→ Instructions to follow: Your copy should hold every record exactly and no images.
Data Block Start
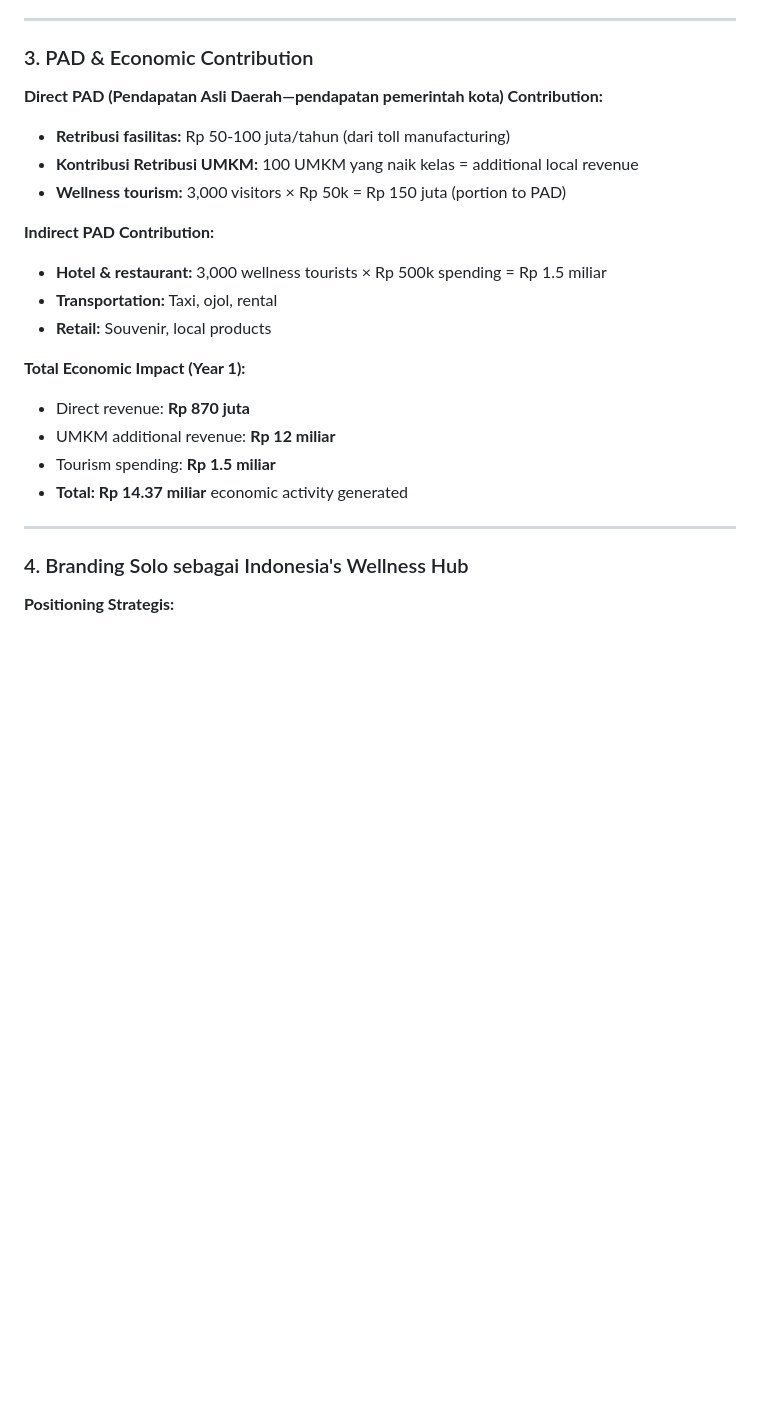
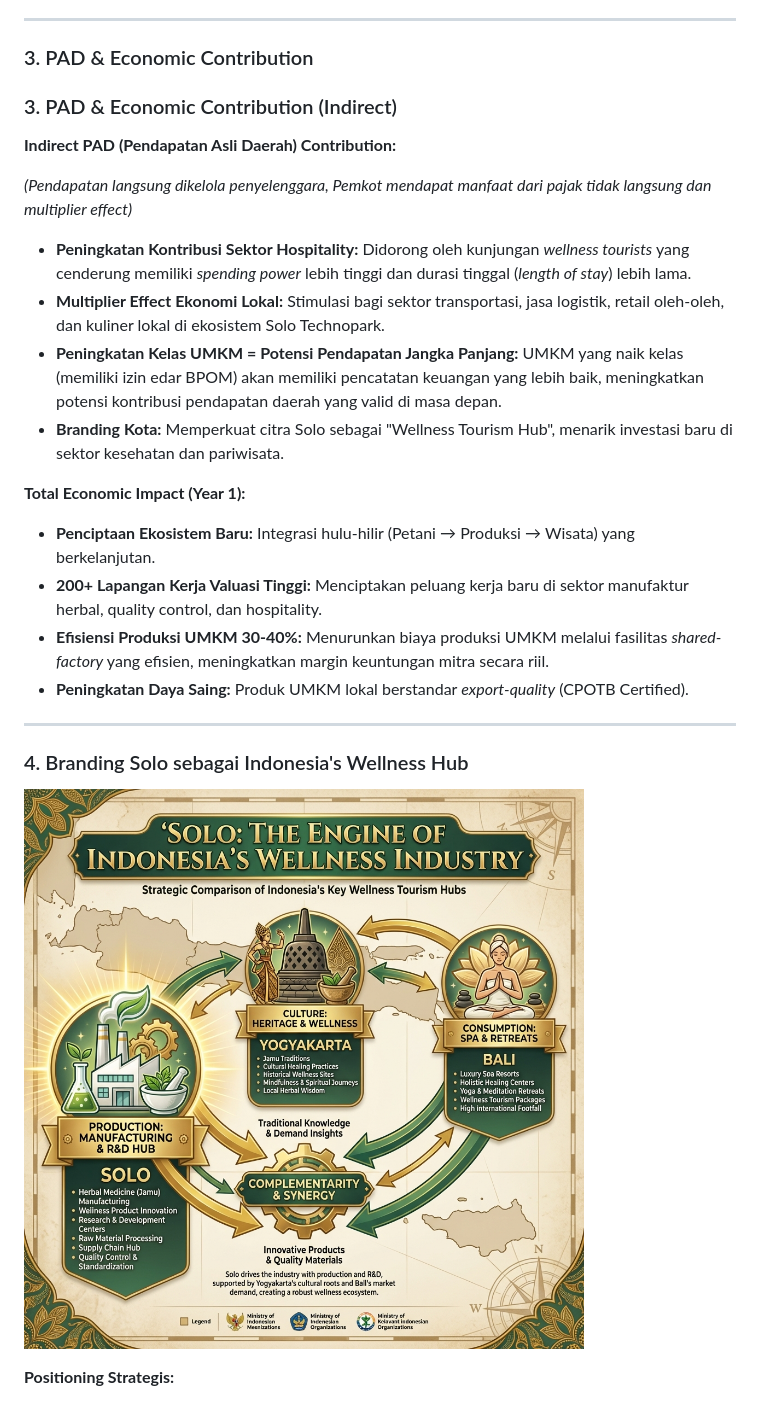
Before and after one commit to satyaaditech/mini-factory-cpotb, a Markdown page: PROPOSAL_MINI_FACTORY_REMPAH_ENHANCED_FULL.md, the part around one of its changes. GitHub-like rendering; pictures changed too: images/solo_positioning_infographic.png (added); blank space fills up the shorter version.

```diff
--- a/PROPOSAL_MINI_FACTORY_REMPAH_ENHANCED_FULL.md
+++ b/PROPOSAL_MINI_FACTORY_REMPAH_ENHANCED_FULL.md
@@ -546,28 +508,29 @@ Mini Factory bukan sekadar "pabrik"—ini adalah **ekosistem terintegrasi** yang
 
 ### 3. PAD & Economic Contribution
 
-**Direct PAD (Pendapatan Asli Daerah—pendapatan pemerintah kota) Contribution:**
-
-- **Retribusi fasilitas:** Rp 50-100 juta/tahun (dari toll manufacturing)
-- **Kontribusi Retribusi UMKM:** 100 UMKM yang naik kelas = additional local revenue
-- **Wellness tourism:** 3,000 visitors × Rp 50k = Rp 150 juta (portion to PAD)
-
-**Indirect PAD Contribution:**
-
-- **Hotel & restaurant:** 3,000 wellness tourists × Rp 500k spending = Rp 1.5 miliar
-- **Transportation:** Taxi, ojol, rental
-- **Retail:** Souvenir, local products
+### 3. PAD & Economic Contribution (Indirect)
+
+**Indirect PAD (Pendapatan Asli Daerah) Contribution:**
+
+*(Pendapatan langsung dikelola penyelenggara, Pemkot mendapat manfaat dari pajak tidak langsung dan multiplier effect)*
+
+- **Peningkatan Kontribusi Sektor Hospitality:** Didorong oleh kunjungan *wellness tourists* yang cenderung memiliki *spending power* lebih tinggi dan durasi tinggal (*length of stay*) lebih lama.
+- **Multiplier Effect Ekonomi Lokal:** Stimulasi bagi sektor transportasi, jasa logistik, retail oleh-oleh, dan kuliner lokal di ekosistem Solo Technopark.
+- **Peningkatan Kelas UMKM = Potensi Pendapatan Jangka Panjang:** UMKM yang naik kelas (memiliki izin edar BPOM) akan memiliki pencatatan keuangan yang lebih baik, meningkatkan potensi kontribusi pendapatan daerah yang valid di masa depan.
+- **Branding Kota:** Memperkuat citra Solo sebagai "Wellness Tourism Hub", menarik investasi baru di sektor kesehatan dan pariwisata.
 
 **Total Economic Impact (Year 1):**
 
-- Direct revenue: **Rp 870 juta**
-- UMKM additional revenue: **Rp 12 miliar**
-- Tourism spending: **Rp 1.5 miliar**
-- **Total: Rp 14.37 miliar** economic activity generated
+- **Penciptaan Ekosistem Baru:** Integrasi hulu-hilir (Petani → Produksi → Wisata) yang berkelanjutan.
+- **200+ Lapangan Kerja Valuasi Tinggi:** Menciptakan peluang kerja baru di sektor manufaktur herbal, quality control, dan hospitality.
+- **Efisiensi Produksi UMKM 30-40%:** Menurunkan biaya produksi UMKM melalui fasilitas *shared-factory* yang efisien, meningkatkan margin keuntungan mitra secara riil.
+- **Peningkatan Daya Saing:** Produk UMKM lokal berstandar *export-quality* (CPOTB Certified).
 
 ---
 
 ### 4. Branding Solo sebagai Indonesia's Wellness Hub
+
+![Solo Wellness Positioning](images/solo_positioning_infographic.png)
 
 **Positioning Strategis:**
 
```
Also changed, not shown: other parts of PROPOSAL_MINI_FACTORY_REMPAH_ENHANCED_FULL.md (+21 -59 lines), images/facility_angle_consistent_v2_1770237946411.png (added), images/facility_exterior_main.jpg (added), images/facility_garden_view_consistent_v2_1770237969029.png (added).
Data Block End
→ Answer box:
Before and after one commit to satyaaditech/mini-factory-cpotb, a Markdown page: PROPOSAL_MINI_FACTORY_REMPAH_ENHANCED_FULL.md, the part around one of its changes. GitHub-like rendering; pictures changed too: images/solo_positioning_infographic.png (added); blank space fills up the shorter version.

```diff
--- a/PROPOSAL_MINI_FACTORY_REMPAH_ENHANCED_FULL.md
+++ b/PROPOSAL_MINI_FACTORY_REMPAH_ENHANCED_FULL.md
@@ -546,28 +508,29 @@ Mini Factory bukan sekadar "pabrik"—ini adalah **ekosistem terintegrasi** yang
 
 ### 3. PAD & Economic Contribution
 
-**Direct PAD (Pendapatan Asli Daerah—pendapatan pemerintah kota) Contribution:**
-
-- **Retribusi fasilitas:** Rp 50-100 juta/tahun (dari toll manufacturing)
-- **Kontribusi Retribusi UMKM:** 100 UMKM yang naik kelas = additional local revenue
-- **Wellness tourism:** 3,000 visitors × Rp 50k = Rp 150 juta (portion to PAD)
-
-**Indirect PAD Contribution:**
-
-- **Hotel & restaurant:** 3,000 wellness tourists × Rp 500k spending = Rp 1.5 miliar
-- **Transportation:** Taxi, ojol, rental
-- **Retail:** Souvenir, local products
+### 3. PAD & Economic Contribution (Indirect)
+
+**Indirect PAD (Pendapatan Asli Daerah) Contribution:**
+
+*(Pendapatan langsung dikelola penyelenggara, Pemkot mendapat manfaat dari pajak tidak langsung dan multiplier effect)*
+
+- **Peningkatan Kontribusi Sektor Hospitality:** Didorong oleh kunjungan *wellness tourists* yang cenderung memiliki *spending power* lebih tinggi dan durasi tinggal (*length of stay*) lebih lama.
+- **Multiplier Effect Ekonomi Lokal:** Stimulasi bagi sektor transportasi, jasa logistik, retail oleh-oleh, dan kuliner lokal di ekosistem Solo Technopark.
+- **Peningkatan Kelas UMKM = Potensi Pendapatan Jangka Panjang:** UMKM yang naik kelas (memiliki izin edar BPOM) akan memiliki pencatatan keuangan yang lebih baik, meningkatkan potensi kontribusi pendapatan daerah yang valid di masa depan.
+- **Branding Kota:** Memperkuat citra Solo sebagai "Wellness Tourism Hub", menarik investasi baru di sektor kesehatan dan pariwisata.
 
 **Total Economic Impact (Year 1):**
 
-- Direct revenue: **Rp 870 juta**
-- UMKM additional revenue: **Rp 12 miliar**
-- Tourism spending: **Rp 1.5 miliar**
-- **Total: Rp 14.37 miliar** economic activity generated
+- **Penciptaan Ekosistem Baru:** Integrasi hulu-hilir (Petani → Produksi → Wisata) yang berkelanjutan.
+- **200+ Lapangan Kerja Valuasi Tinggi:** Menciptakan peluang kerja baru di sektor manufaktur herbal, quality control, dan hospitality.
+- **Efisiensi Produksi UMKM 30-40%:** Menurunkan biaya produksi UMKM melalui fasilitas *shared-factory* yang efisien, meningkatkan margin keuntungan mitra secara riil.
+- **Peningkatan Daya Saing:** Produk UMKM lokal berstandar *export-quality* (CPOTB Certified).
 
 ---
 
 ### 4. Branding Solo sebagai Indonesia's Wellness Hub
+
+![Solo Wellness Positioning](images/solo_positioning_infographic.png)
 
 **Positioning Strategis:**
 
```
Also changed, not shown: other parts of PROPOSAL_MINI_FACTORY_REMPAH_ENHANCED_FULL.md (+21 -59 lines), images/facility_angle_consistent_v2_1770237946411.png (added), images/facility_exterior_main.jpg (added), images/facility_garden_view_consistent_v2_1770237969029.png (added).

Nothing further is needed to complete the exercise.